Exercise aim =>
Should the word "xmax" occur in a line of the records, copy that line.

Working data Start Marker

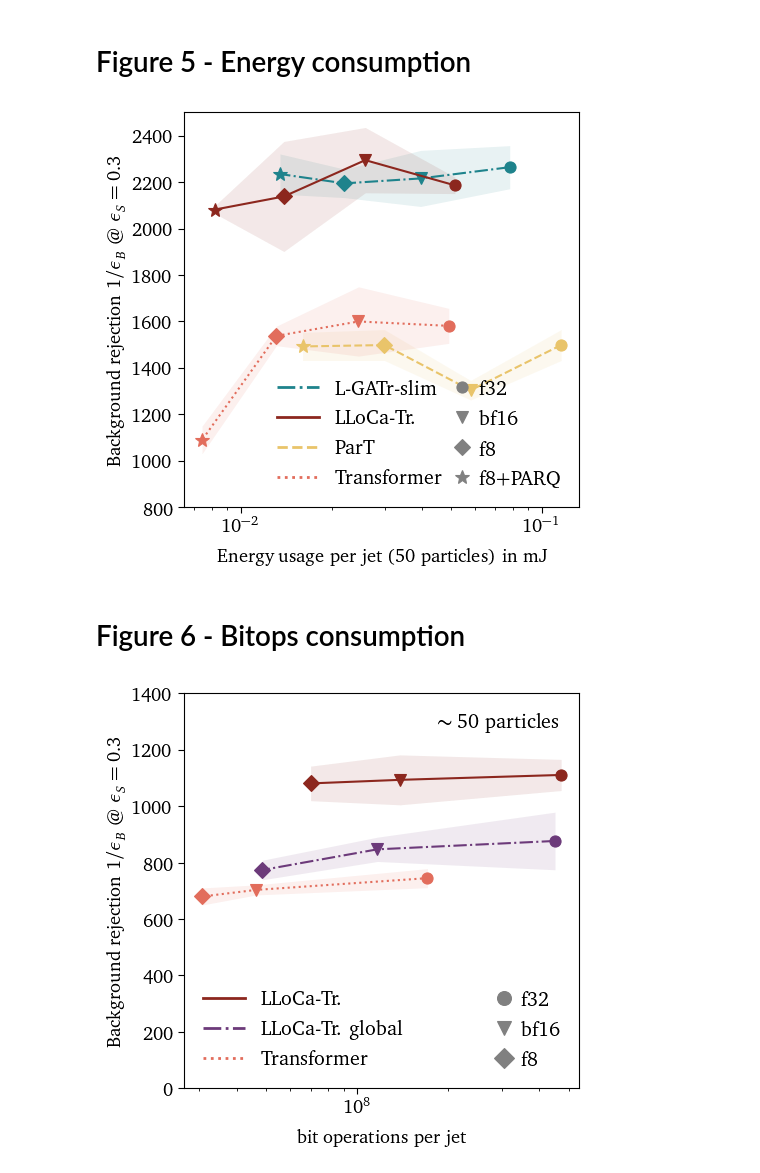
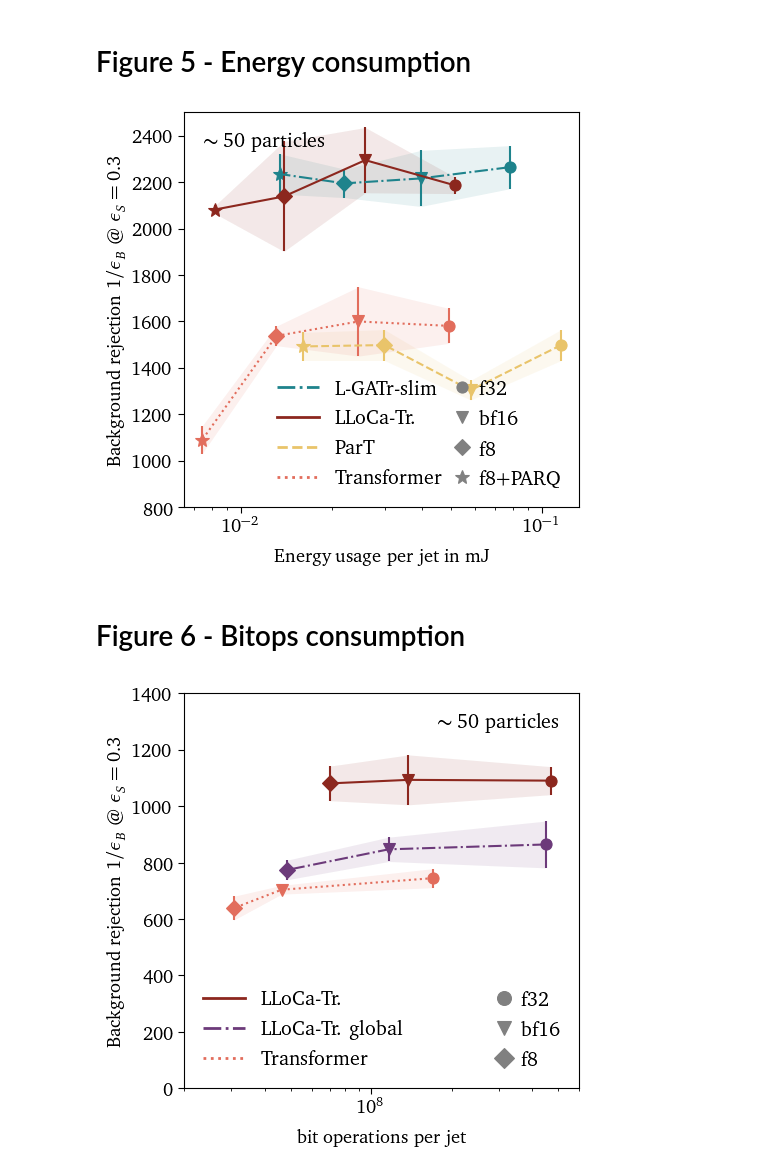
Before and after one commit to heidelberg-hepml/tagger-quantization, a Jupyter notebook: notebooks/plots.ipynb, the cells around one changed output. Cells and saved outputs as stored; diff of their text form; code cells hidden in the pictures.

```diff
--- a/notebooks/plots.ipynb
+++ b/notebooks/plots.ipynb
@@ -1238,7 +1238,7 @@ FIGSIZE = (5,5)
 
 ymin = 0
 ymax = 3100
-xmin = 1.2e3
+xmin = 1e3
 xmax = 3e6
 
 fig,ax=plt.subplots(figsize=FIGSIZE)
@@ -1255,7 +1255,7 @@ for label, color, marker, linestyle in zip(labels, colors, markers, linestyles):
         mean = mean[mask]
         std = std[mask]
 
-        ax.plot(p, mean, color=color, linestyle=linestyle, marker=marker, markersize=8)
+        ax.errorbar(p, mean, yerr=std, color=color, marker=marker, markersize=8)
         ax.fill_between(p, mean+std, mean-std,
                         edgecolor=color, color=color, alpha=0.1, lw=0.01)
         if "1k-ft" in keys:
@@ -1380,7 +1380,9 @@ linestyles = ["-.", "-", "--", ":", ":"]
 FIGSIZE = (5,5)
 
 ymin = 0
-ymax = 3000
+ymax = 3100
+xmin = 1e3
+xmax = 3e6
 
 fig,ax=plt.subplots(figsize=FIGSIZE)
 ax.set_xscale("log")
@@ -1396,7 +1398,7 @@ for label, color, marker, linestyle in zip(labels, colors, markers, linestyles):
         mean = mean[mask]
         std = std[mask]
 
-        ax.plot(p, mean, color=color, linestyle=linestyle, marker=marker, ms=8)
+        ax.errorbar(p, mean, yerr=std, color=color, linestyle=linestyle, marker=marker, ms=8)
         ax.fill_between(p, mean+std, mean-std,
                         edgecolor=color, color=color, alpha=0.1, lw=0.01)
 
@@ -1417,6 +1419,7 @@ ax.tick_params(axis='both', which='major', labelsize=FONTSIZE)
 ax.xaxis.set_label_coords(0.5, X_LABEL_POS)
 ax.yaxis.set_label_coords(Y_LABEL_POS, 0.5)
 ax.set_ylim(ymin, ymax)
+ax.set_xlim(xmin, xmax)
 plt.subplots_adjust(LEFT, BOTTOM, RIGHT, TOP)
 fig.savefig(file, format="pdf")
 plt.show()
@@ -1529,12 +1532,12 @@ for label, color, linestyle in zip(labels, colors, linestyles):
         if m is None or s is None:
             continue
         ax.plot(e, m, color=color, marker=mar, ms=mars)
-    ax.plot(ener, mean, color=color, linestyle=linestyle)
+    ax.errorbar(ener, mean, yerr=std, color=color, linestyle=linestyle)
     ax.fill_between(ener, mean+std, mean-std,
                     edgecolor=color, color=color, alpha=0.1, lw=0.01)
 
 ax.set_ylabel(r"Background rejection $1/\epsilon_B\ @\ \epsilon_S=0.3$", fontsize=FONTSIZE)
-ax.set_xlabel("Energy usage per jet (50 particles) in mJ", fontsize=FONTSIZE)
+ax.set_xlabel("Energy usage per jet in mJ", fontsize=FONTSIZE)
 
 handles1 = [Line2D([0,1], [0,0], color=c, lw=2, linestyle=ls) for c, ls in zip(colors, linestyles)]
 labels1 = labels
@@ -1558,8 +1561,8 @@ leg2 = ax.legend(
 )
 ax.add_artist(leg1)
 
-#ax.text(.05, .95, s=mode, horizontalalignment="left", verticalalignment="top",
-#                    transform=ax.transAxes)
+ax.text(.05, .95, s=r"$\sim 50$ particles", horizontalalignment="left", verticalalignment="top",
+                    transform=ax.transAxes)
 ax.tick_params(axis='both', which='major', labelsize=FONTSIZE)
 ax.xaxis.set_label_coords(0.5, X_LABEL_POS)
 ax.yaxis.set_label_coords(Y_LABEL_POS, 0.5)
@@ -1568,7 +1571,7 @@ plt.subplots_adjust(LEFT, BOTTOM, RIGHT, TOP)
 fig.savefig("energy.pdf", format="pdf")
 plt.show()
 # %% [output]
-[figure, old version]
+[figure, new version]
 # %% [markdown]
 # Figure 6 - Bitops consumption
 # %%
@@ -1587,21 +1590,18 @@ model_map_inv = {v: k for k, v in model_map.items()}
 metrics = {
     "Transformer": {
         "float32,float32": [742,777,713,704,789],
-        "float16,float16": [716,732,691,684,694],
-        "float8,float8": [704,687,706,680,623],
-        #"float8,ternary": [],
+        "float16,float16": [716,732,691,684,694,706,684,704,704,724],
+        "float8,float8": [592,669,660,584,687],
     },
     "LLoCa-Tr.": {
-        "float32,float32": [1074,1080,1068,1116,1216],
+        "float32,float32": [1074,1080,1068,1116,1216,1122,1063,1035,1041,1091],
         "float16,float16": [1010,1080,1262,1080,1035],
         "float8,float8": [1015,1188,1063,1103,1035],
-        #"float8,ternary": [],
     },
     "LLoCa-Tr. global": {
-        "float32,float32": [719,828,930,882,1025],
+        "float32,float32": [719,828,930,882,1025,863,930,886,801,780],
         "float16,float16": [783,897,814,856,886],
         "float8,float8": [786,726,762,821],
-        #"float8,ternary": [],
     },
 }
 metrics = {key: {k: {"mean": np.mean(v), "std": np.std(v)} for k, v in value.items()}
@@ -1627,6 +1627,8 @@ markers = {
 
 ymin = 0
 ymax = 1400
+xmin = 2e7
+xmax = 6e8
 
 fig,ax=plt.subplots(figsize=(5,5))
 ax.set_xscale("log")
@@ -1648,7 +1650,7 @@ for label, color, linestyle in zip(labels, colors, linestyles):
         if m is None or s is None:
             continue
         ax.plot(e, m, color=color, marker=mar, markersize=8)
-    ax.plot(bo, mean, color=color, linestyle=linestyle)
+    ax.errorbar(bo, mean, yerr=std, color=color, linestyle=linestyle)
     ax.fill_between(bo, mean+std, mean-std,
                     edgecolor=color, color=color, alpha=0.1, lw=0.01)
 
@@ -1660,34 +1662,35 @@ labels1 = labels
 leg1 = ax.legend(
     handles1, labels1, loc="lower left", bbox_to_anchor=(0,0),
     frameon=False,
 )
 ms = [markers[k] for k in keys]
 handles2 = [
     Line2D(
         [0],[0], linestyle="None", marker=m,
         markersize=10, markerfacecolor="0.5",
         markeredgecolor="0.5"
     ) for m in ms
 ]
 labels2 = [key_labels[k] for k in keys]
 leg2 = ax.legend(
     handles2, labels2, loc="lower right", bbox_to_anchor=(1,0),
     frameon=False,
     handlelength=0,
 )
 ax.add_artist(leg1)
 
 ax.text(.95, .95, s=r"$\sim 50$ particles", horizontalalignment="right", verticalalignment="top",
         transform=ax.transAxes)
 ax.tick_params(axis='both', which='major', labelsize=FONTSIZE)
 ax.xaxis.set_label_coords(0.5, X_LABEL_POS)
 ax.yaxis.set_label_coords(Y_LABEL_POS, 0.5)
 ax.set_ylim(ymin, ymax)
+ax.set_xlim(xmin, xmax)
 plt.subplots_adjust(LEFT, BOTTOM, RIGHT, TOP)
 fig.savefig(file2, format="pdf")
 plt.show()
 # %% [output]
-[figure, old version]
+[figure, new version]
 # %%
 with open("../cost_estimate/bitops_30.json", "r") as file:
     bitops = json.load(file)
```
Also changed, not shown: parts of 6 cells of this notebook.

Working data End Marker

Response below =>
 xmax = 3e6
+xmax = 3e6
+ax.set_xlim(xmin, xmax)
+xmax = 6e8
+ax.set_xlim(xmin, xmax)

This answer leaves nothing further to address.